++++ Exercise input ++++

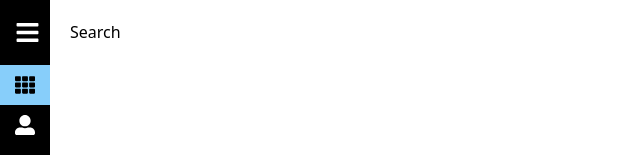
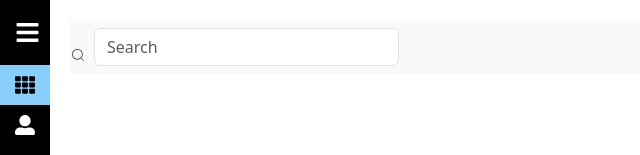
Before and after one commit to VishalSharma8899/GethireCollege, a React (Create React App) app in the folder Frontend/my-app/: page / in a window 1280 px wide. Shown: the top 155 px of the page, without its empty margins (0-640 px from the left). Built offline with nearby package versions, Linux system fonts and the light colour scheme.

Commit message:
Your commit message

```diff
--- a/Frontend/my-app/public/index.html
+++ b/Frontend/my-app/public/index.html
@@ -9,6 +9,12 @@
       name="description"
       content="Web site created using create-react-app"
     />
+    <link
+  rel="stylesheet"
+  href="https://cdn.jsdelivr.net/npm/bootstrap@5.3.2/dist/css/bootstrap.min.css"
+  integrity="sha384-T3c6CoIi6uLrA9TneNEoa7RxnatzjcDSCmG1MXxSR1GAsXEV/Dwwykc2MPK8M2HN"
+  crossorigin="anonymous"
+/>
     <link rel="apple-touch-icon" href="%PUBLIC_URL%/logo192.png" />
     <!--
       manifest.json provides metadata used when your web app is installed on a
--- a/Frontend/my-app/src/App.css
+++ b/Frontend/my-app/src/App.css
@@ -3,9 +3,7 @@
     padding:0;
     text-decoration: none;
 }
-.container{
-    display:flex;
-}
+
 main{
     width: 100%;
     padding: 20px;
--- a/Frontend/my-app/src/Component/Dashboard/Pages/Dashboard/Search.jsx
+++ b/Frontend/my-app/src/Component/Dashboard/Pages/Dashboard/Search.jsx
@@ -1,9 +1,34 @@
 import React from 'react'
+import { CiSearch } from "react-icons/ci";
+
+import Navbar from 'react-bootstrap/Navbar';
+import Form from 'react-bootstrap/Form';
+import Button from 'react-bootstrap/Button';
+import InputGroup from 'react-bootstrap/InputGroup';
+import Row from 'react-bootstrap/Row';
+import Col from 'react-bootstrap/Col';
 
 function Search() {
   return (
-    <div>Search</div>
-  )
+    <Navbar className="bg-body-tertiary justify-cntent-between">
+      <Form inline>
+        <div className='position-relative'>
+        <CiSearch className='position-absolute top-50  start-0'/>
+        <Row className='relative'>
+        <Col xs="auto" className="">
+            <Form.Control
+              type="text"
+              placeholder="Search"
+              className=" mr-sm-2 w-32 absolute mx-4"
+            />
+          </Col>
+        </Row>
+        </div>
+      </Form>
+      <Form inline>
+      </Form>
+    </Navbar>
+  );
 }
 
-export default Search
+export default Search;
--- a/Frontend/my-app/src/Component/Dashboard/Sidebar.jsx
+++ b/Frontend/my-app/src/Component/Dashboard/Sidebar.jsx
@@ -47,7 +47,7 @@ const Sidebar = ({children}) => {
         }
     ]
     return (
-        <div className="container">
+        <div style={{display:"flex"}}>
            <div style={{width: isOpen ? "200px" : "50px"}} className="sidebar">
                <div className="top_section">
                    <h1 style={{display: isOpen ? "block" : "none"}} className="logo">Logo</h1>
```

++++

### Work task:
Across the records above, in how many lines does the string "Pages" appear? Reply with the figure alone.

### Exercise answer:
2